World Calendars

What are some of the special features of other calendar systems?

Members of the Islamic faith observe Fridays as their major day of worship. The fast of Ramadan begins at sundown on the evening before the date given; there is no prohibition on working during Ramadan. The two days of required religious observance are Eid-ul-Fitr (Festival of Fastbreaking) and Eid-ul-Adha (Festival of Sacrifice). Members of the Islamic faith are prohibited from working on those two days. All of the dates of Islamic observance are tentative because they are based on the local first sightings of the lunar crescent of the new moon.

The Jewish religious day is Saturday – Shabbat – and begins at nightfall on Friday until nightfall on Saturday. All days of religious significance for the Jewish faith begin at sundown on the evening before the date given.

The Bahà’í year begins at the spring equinox, on March 21. Their calendar is comprised of 19 months, each 19 days long, and four “intercalary days (February 26 – March 1). The Baha’i day begins at sundown before the date listed and end at sundown on the date listed. The Baha’i Fast is observed every year from March 2 – March 20. Children under the age of 15, the elderly, pregnant and nursing mothers, those who are ill or engaged in heavy labour are exempt from observing the Fast.

Until March 31, 1998, the Sikhs used the Hindu lunisolar (Bikrami) calendar to determine their feast days. They now use their own solar Nanakshahi Calendar which started on March 14th , 1999. The era (1 Chet 1 Nanakshahi) is the date of the birth of the first Guru, Nanak Dev, in 1469. Although all observances are now fixed, Guru Nanak’s birthday and Holla Mohalla continue to be moveable feasts based on the lunar calendar.

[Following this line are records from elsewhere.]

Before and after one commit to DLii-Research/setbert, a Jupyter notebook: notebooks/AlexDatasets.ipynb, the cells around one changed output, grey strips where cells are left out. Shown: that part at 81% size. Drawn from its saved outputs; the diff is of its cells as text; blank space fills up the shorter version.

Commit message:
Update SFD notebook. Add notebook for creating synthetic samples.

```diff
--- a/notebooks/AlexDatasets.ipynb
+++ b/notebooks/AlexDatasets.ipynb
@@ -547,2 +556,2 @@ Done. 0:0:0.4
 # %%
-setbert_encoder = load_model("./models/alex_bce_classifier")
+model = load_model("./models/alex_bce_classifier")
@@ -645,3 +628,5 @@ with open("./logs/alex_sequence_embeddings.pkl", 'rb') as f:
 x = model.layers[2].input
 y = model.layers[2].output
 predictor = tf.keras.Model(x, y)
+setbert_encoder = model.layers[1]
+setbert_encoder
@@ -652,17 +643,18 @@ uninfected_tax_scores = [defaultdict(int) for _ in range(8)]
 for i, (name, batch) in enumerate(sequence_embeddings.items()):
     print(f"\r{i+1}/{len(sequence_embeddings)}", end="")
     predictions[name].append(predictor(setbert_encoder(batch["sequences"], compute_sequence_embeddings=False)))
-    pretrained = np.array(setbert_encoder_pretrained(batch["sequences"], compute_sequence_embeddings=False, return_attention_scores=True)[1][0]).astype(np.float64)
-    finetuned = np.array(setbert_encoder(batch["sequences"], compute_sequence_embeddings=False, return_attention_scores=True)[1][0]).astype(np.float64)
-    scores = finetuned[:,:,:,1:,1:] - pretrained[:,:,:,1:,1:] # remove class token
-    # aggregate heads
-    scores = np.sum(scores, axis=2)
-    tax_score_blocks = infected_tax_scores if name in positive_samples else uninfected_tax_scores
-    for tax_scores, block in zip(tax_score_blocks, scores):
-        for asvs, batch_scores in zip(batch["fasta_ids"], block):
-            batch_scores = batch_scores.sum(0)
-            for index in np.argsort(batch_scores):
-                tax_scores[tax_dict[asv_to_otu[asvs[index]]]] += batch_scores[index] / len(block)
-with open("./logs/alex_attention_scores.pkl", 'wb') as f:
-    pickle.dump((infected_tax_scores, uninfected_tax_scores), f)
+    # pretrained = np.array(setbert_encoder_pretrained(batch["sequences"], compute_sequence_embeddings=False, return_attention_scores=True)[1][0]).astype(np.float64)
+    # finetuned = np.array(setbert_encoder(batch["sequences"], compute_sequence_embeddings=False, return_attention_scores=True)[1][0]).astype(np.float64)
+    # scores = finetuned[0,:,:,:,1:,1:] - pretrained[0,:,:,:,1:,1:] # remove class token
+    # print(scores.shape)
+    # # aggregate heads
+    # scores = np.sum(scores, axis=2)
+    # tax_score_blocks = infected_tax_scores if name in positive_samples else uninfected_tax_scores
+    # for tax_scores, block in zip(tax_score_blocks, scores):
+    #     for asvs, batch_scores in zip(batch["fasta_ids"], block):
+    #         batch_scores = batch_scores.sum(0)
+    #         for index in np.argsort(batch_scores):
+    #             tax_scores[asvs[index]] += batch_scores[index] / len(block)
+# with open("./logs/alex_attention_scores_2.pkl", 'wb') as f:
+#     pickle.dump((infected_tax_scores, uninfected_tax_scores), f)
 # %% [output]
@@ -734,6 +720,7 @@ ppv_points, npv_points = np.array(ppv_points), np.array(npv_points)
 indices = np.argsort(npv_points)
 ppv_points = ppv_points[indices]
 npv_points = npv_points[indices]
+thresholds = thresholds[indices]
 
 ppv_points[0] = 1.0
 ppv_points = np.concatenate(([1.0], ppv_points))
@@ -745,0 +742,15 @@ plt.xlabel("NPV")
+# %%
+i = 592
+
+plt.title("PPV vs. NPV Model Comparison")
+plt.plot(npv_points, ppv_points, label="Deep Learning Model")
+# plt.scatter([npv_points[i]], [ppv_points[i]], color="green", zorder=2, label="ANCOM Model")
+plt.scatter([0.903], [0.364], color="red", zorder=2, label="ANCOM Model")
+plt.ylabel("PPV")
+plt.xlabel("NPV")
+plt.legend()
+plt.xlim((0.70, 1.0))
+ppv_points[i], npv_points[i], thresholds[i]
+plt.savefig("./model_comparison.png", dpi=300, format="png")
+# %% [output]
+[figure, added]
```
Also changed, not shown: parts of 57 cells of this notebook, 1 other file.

Most Buddhists with the exception of the Japanese Buddhists, use the Lunar calendar. Dates of Buddhist festivals vary between different traditions and from country to country. For example, people from Thailand, Burma and Sri Lanka celebrate their New Year in mid-April, whereas Chinese, Vietnamese and Korean Buddhists follow the lunar calendar and celebrate it in January or February. Tibetan Buddhists usually celebrate a month later.

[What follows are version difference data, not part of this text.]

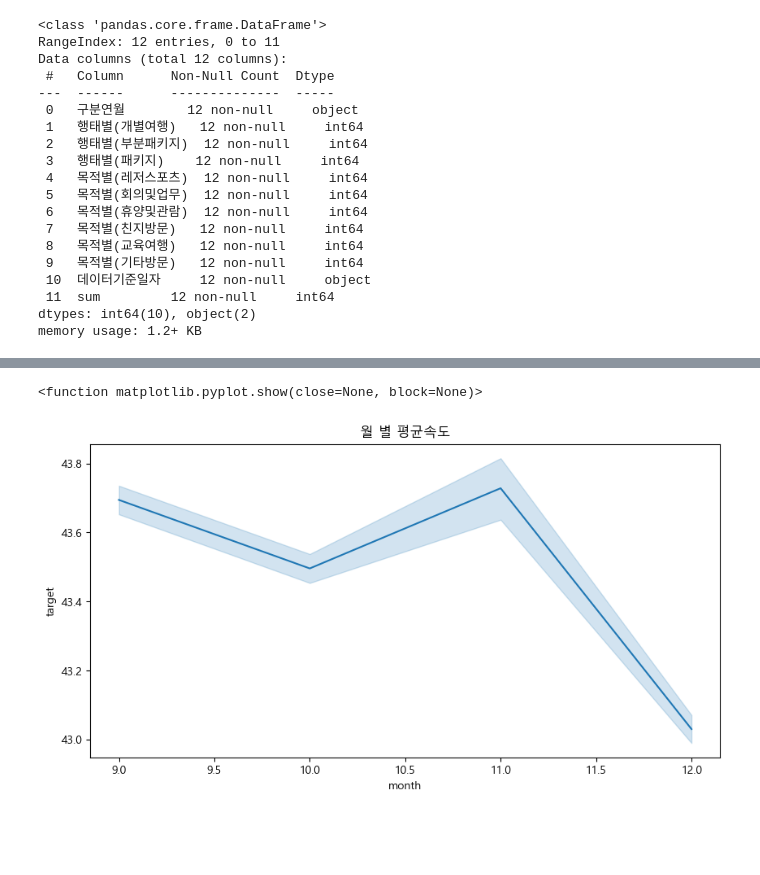
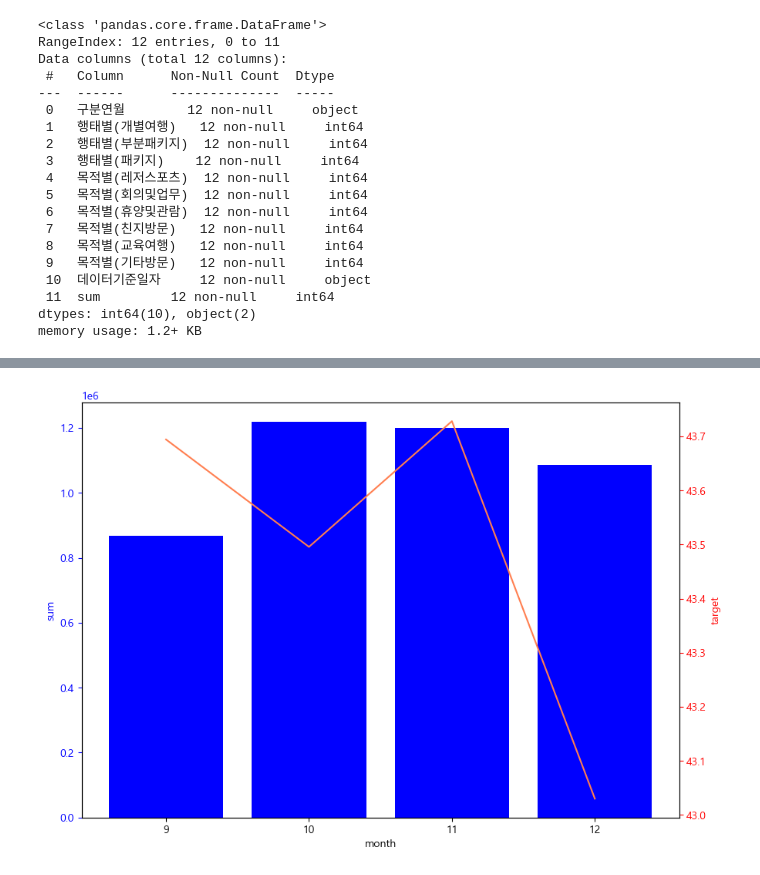
Before and after one commit to ha-es/doit_python, a Jupyter notebook: BDA/하은서73_0514_필수.ipynb, the cells around one changed output, grey strips where cells are left out. Saved outputs shown, nothing was run; the diff lists cells and outputs as text; code cells hidden in the pictures; blank space fills up the shorter version.

```diff
--- a/BDA/하은서73_0514_필수.ipynb
+++ b/BDA/하은서73_0514_필수.ipynb
@@ -249,0 +306,3 @@ jeju_income['데이터기준일자']=pd.to_datetime(jeju_income['데이터기준
+# %%
+jeju_2021 = jeju_2021.rename(columns= { '구분연월' : 'month'})
+jeju_2021
@@ -249,0 +323,6 @@ jeju_income['데이터기준일자']=pd.to_datetime(jeju_income['데이터기준
+# %%
+for i in jeju_2021.index:
+    jeju_2021.loc[i,'month']= i+1
+
+
+jeju_2021
@@ -249,0 +357,4 @@ jeju_income['데이터기준일자']=pd.to_datetime(jeju_income['데이터기준
+# %%
+df_mg_group_2021 = df_2021['target'].groupby(df_2021['month'])
+mean = df_mg_group_2021.mean()
+mean
@@ -249,0 +368,3 @@ jeju_income['데이터기준일자']=pd.to_datetime(jeju_income['데이터기준
+# %%
+df_mg2 = pd.merge(left=mean,right=jeju_2021,on="month",how="left")
+df_mg2
@@ -391,10 +390,24 @@ plt.show
-# %%
-plt.figure(figsize = (10, 5))
-sns.lineplot(data = df_mg ,x = 'month', y = 'target')
-_
-plt.title('월 별 평균속도')
-plt.xticks(rotation= 0)
-plt.show
-# %% [output]
-<function matplotlib.pyplot.show(close=None, block=None)>
-[figure, removed]
+# %%
+
+# 그래프 그리기
+fig, ax1 = plt.subplots(figsize = (10, 7))
+
+
+# 막대 그래프 그리기
+ax1.bar(df_mg2['month'], df_mg2['sum'], color='blue')
+ax1.set_xlabel('month')
+ax1.set_ylabel('sum', color='blue')
+ax1.tick_params('y', colors='blue')
+ax1.set_xticks(df_mg2['month'])
+
+
+# 선 그래프 그리기
+ax2 = ax1.twinx()
+ax2.plot(df_mg2['month'], df_mg2['target'], color='coral')
+ax2.set_ylabel('target', color='red')
+ax2.tick_params('y', colors='red')
+
+# 그래프 출력
+plt.show()
+# %% [output]
+[figure, added]
```
Also changed, not shown: parts of 23 cells of this notebook, 2 other files.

The Christian faith has three separate calendars:

The Western or Gregorian calendar is that of the Roman Catholic and Protestant Churches.

The Orthodox or Julian Calendar is divided into 12 months of 30 days each, and a 13th month of 5 or 6 days at the end of the year, hence the date for Christmas is on Jan. 7th. It is the same as the Western Calendar for all fixed feasts but uses the Julian calendar for moveable feasts such as Easter and is used primarily by the Greek and Cypriot Orthodox Churches. This calendar is used mainly in eastern Europe, eastern Mediterranean, Russia, Romania, Serbia, Greece, Bulgaria, Georgia, Cyprus, Czech, Slovenia, Poland and Albania.

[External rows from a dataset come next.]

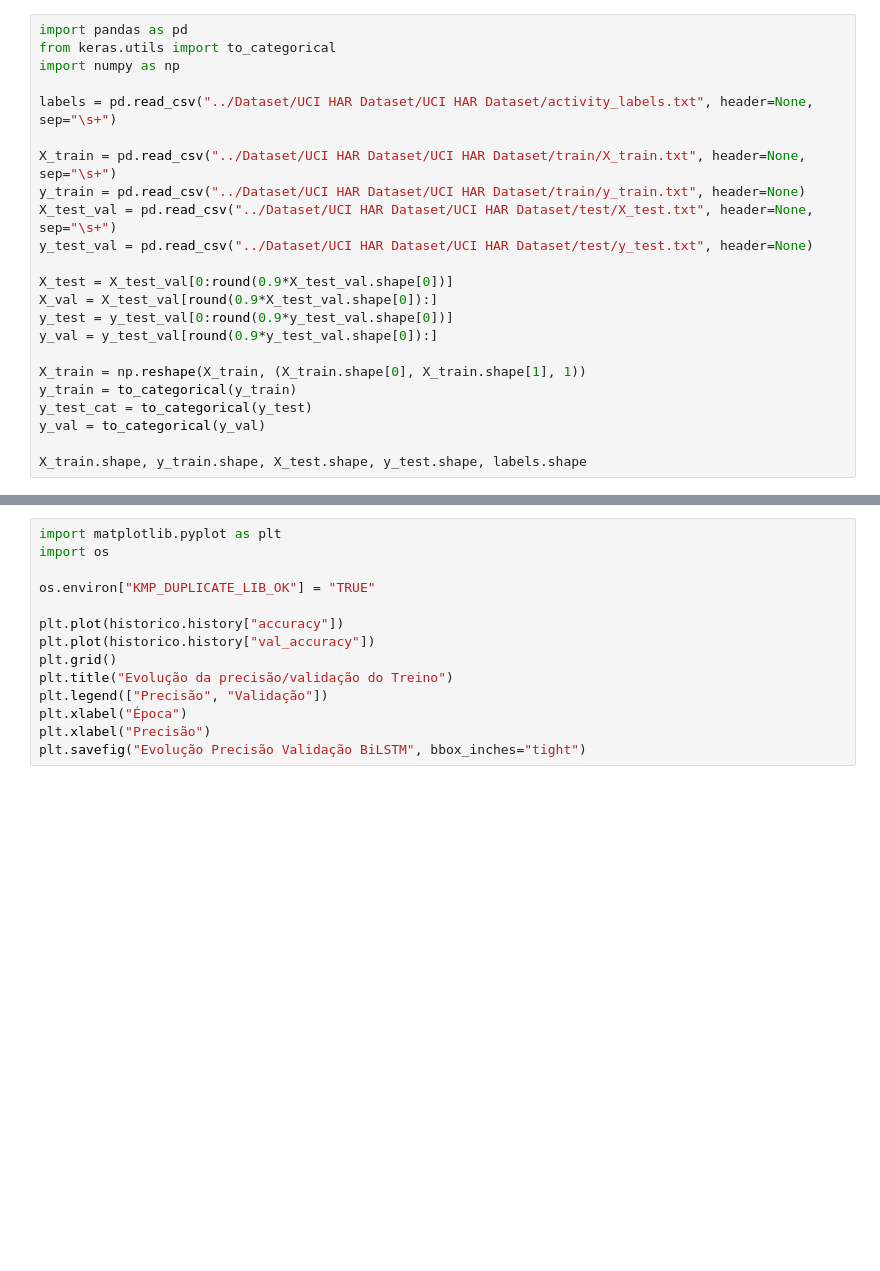
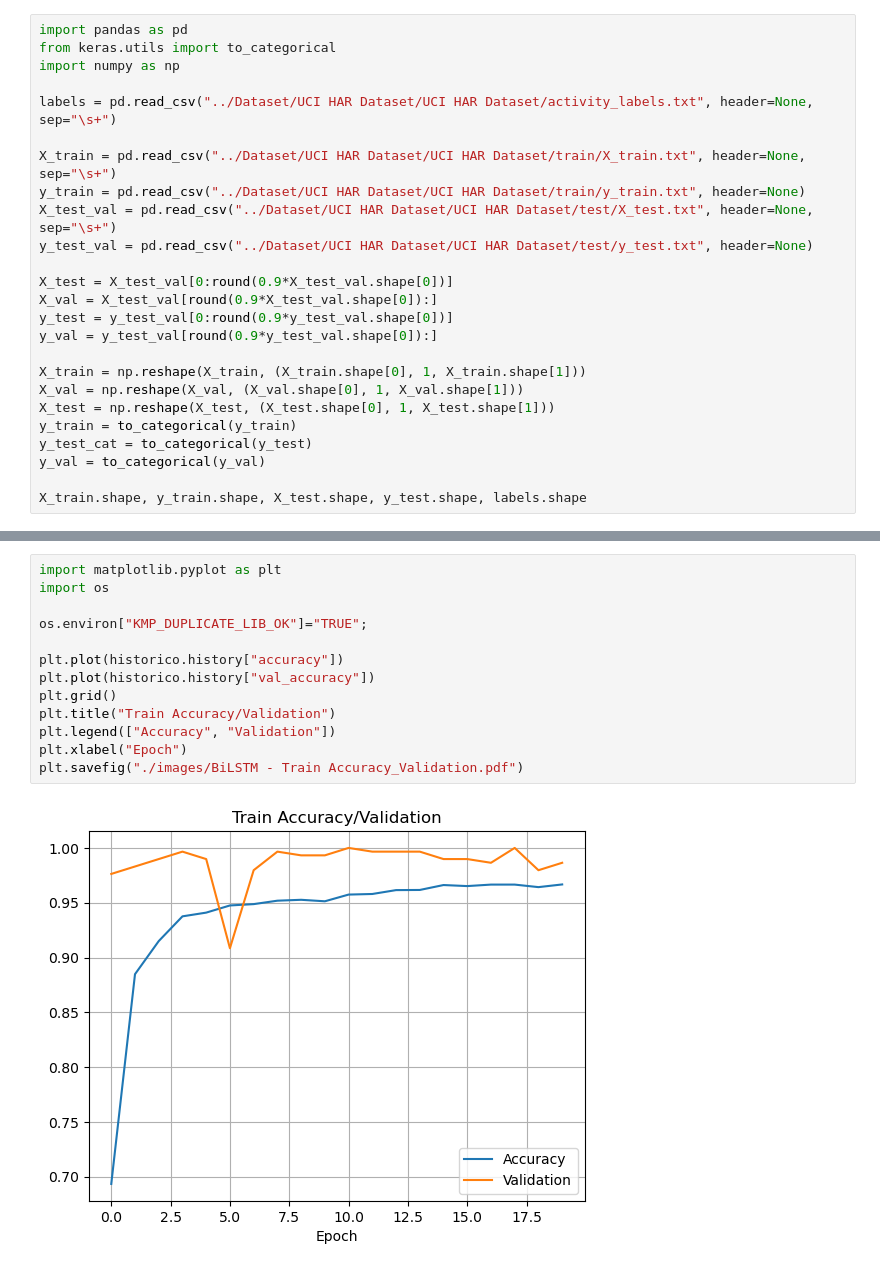
Before and after one commit to danilmour/Sistema-de-Reconhecimento-de-Movimentos, a Jupyter notebook: BiLSTM/BiLSTM.ipynb, the cells around one changed output, grey strips where cells are left out. Saved outputs shown, nothing was run; the diff lists cells and outputs as text; blank space fills up the shorter version.

```diff
--- a/BiLSTM/BiLSTM.ipynb
+++ b/BiLSTM/BiLSTM.ipynb
@@ -15,7 +15,9 @@ X_val = X_test_val[round(0.9*X_test_val.shape[0]):]
 y_test = y_test_val[0:round(0.9*y_test_val.shape[0])]
 y_val = y_test_val[round(0.9*y_test_val.shape[0]):]
 
-X_train = np.reshape(X_train, (X_train.shape[0], X_train.shape[1], 1))
+X_train = np.reshape(X_train, (X_train.shape[0], 1, X_train.shape[1]))
+X_val = np.reshape(X_val, (X_val.shape[0], 1, X_val.shape[1]))
+X_test = np.reshape(X_test, (X_test.shape[0], 1, X_test.shape[1]))
 y_train = to_categorical(y_train)
 y_test_cat = to_categorical(y_test)
 y_val = to_categorical(y_val)
@@ -75,17 +74,18 @@ F1-Score do modelo: 98.07497262954712 %
 # %%
 import matplotlib.pyplot as plt
 import os
 
-os.environ["KMP_DUPLICATE_LIB_OK"] = "TRUE"
+os.environ["KMP_DUPLICATE_LIB_OK"]="TRUE";
 
 plt.plot(historico.history["accuracy"])
 plt.plot(historico.history["val_accuracy"])
 plt.grid()
-plt.title("Evolução da precisão/validação do Treino")
-plt.legend(["Precisão", "Validação"])
-plt.xlabel("Época")
-plt.xlabel("Precisão")
-plt.savefig("Evolução Precisão Validação BiLSTM", bbox_inches="tight")
+plt.title("Train Accuracy/Validation")
+plt.legend(["Accuracy", "Validation"])
+plt.xlabel("Epoch")
+plt.savefig("./images/BiLSTM - Train Accuracy_Validation.pdf")
+# %% [output]
+[figure, added]
 # %%
 from sklearn.metrics import confusion_matrix, ConfusionMatrixDisplay
 
```
Also changed, not shown: parts of 5 cells of this notebook, 2 other files.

The Orthodox Coptic Calendar is 13 days behind the Julian Calendar and is used by most other Orthodox churches such as most of the churches in Egypt, Ethiopia, Entrea, Sudan and the Middle East.